[Task objective]
Please return each of the entries exactly, minus their pictures.

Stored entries
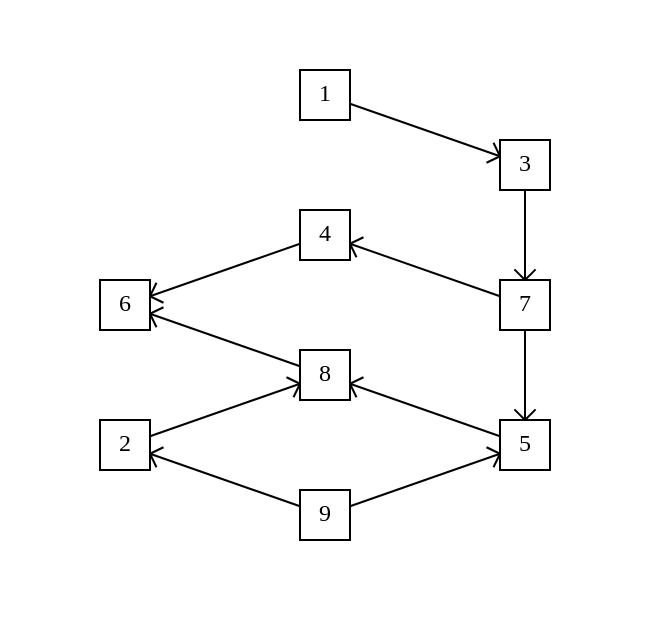
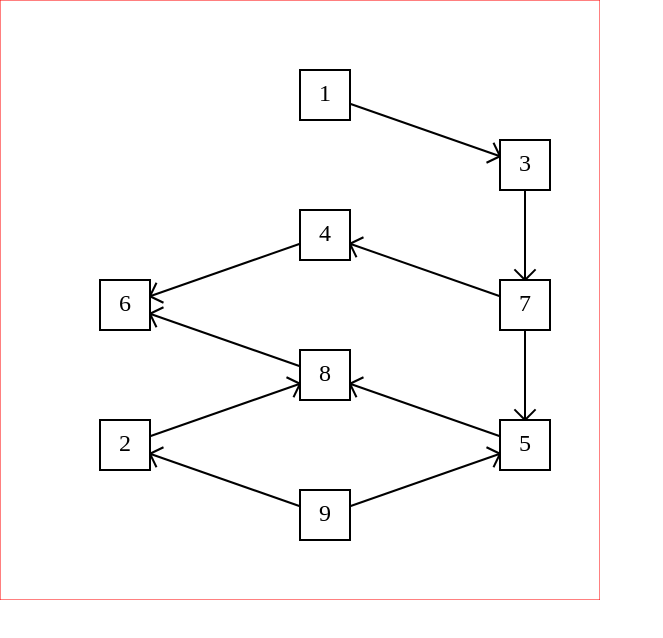
Before and after one commit to masak/algo-t-visualization, a React (Create React App) app: page / in a window 1280 px wide. Shown: the top 638 px of the page, without its empty margins (0-663 px from the left). Built offline with nearby package versions, Linux system fonts and the light colour scheme.

Commit message:
Introduce (temp) border; parameterize width/height

```diff
--- a/src/App.tsx
+++ b/src/App.tsx
@@ -2,6 +2,9 @@ import React from 'react';
 import { ID, Node, Edge } from './types';
 import Box from './components/Box';
 import Arrow from './components/Arrow';
+
+const width = 600;
+const height = 600;
 
 let nodes: Array<Node> = [
   { id: 1, x: 2, y: 1 },
@@ -56,7 +59,8 @@ function App() {
   ));
 
   return (
-    <svg width="600" height="600" viewBox="0 0 600 600">
+    <svg width={width} height={height} viewBox={`0 0 ${width} ${height}`}>
+      <rect x="0" y="0" width={width} height={height} fill="white" stroke="red" />
       { boxes }
       { arrows }
     </svg>
```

[Your solution]
Before and after one commit to masak/algo-t-visualization, a React (Create React App) app: page / in a window 1280 px wide. Shown: the top 638 px of the page, without its empty margins (0-663 px from the left). Built offline with nearby package versions, Linux system fonts and the light colour scheme.

Commit message:
Introduce (temp) border; parameterize width/height

```diff
--- a/src/App.tsx
+++ b/src/App.tsx
@@ -2,6 +2,9 @@ import React from 'react';
 import { ID, Node, Edge } from './types';
 import Box from './components/Box';
 import Arrow from './components/Arrow';
+
+const width = 600;
+const height = 600;
 
 let nodes: Array<Node> = [
   { id: 1, x: 2, y: 1 },
@@ -56,7 +59,8 @@ function App() {
   ));
 
   return (
-    <svg width="600" height="600" viewBox="0 0 600 600">
+    <svg width={width} height={height} viewBox={`0 0 ${width} ${height}`}>
+      <rect x="0" y="0" width={width} height={height} fill="white" stroke="red" />
       { boxes }
       { arrows }
     </svg>
```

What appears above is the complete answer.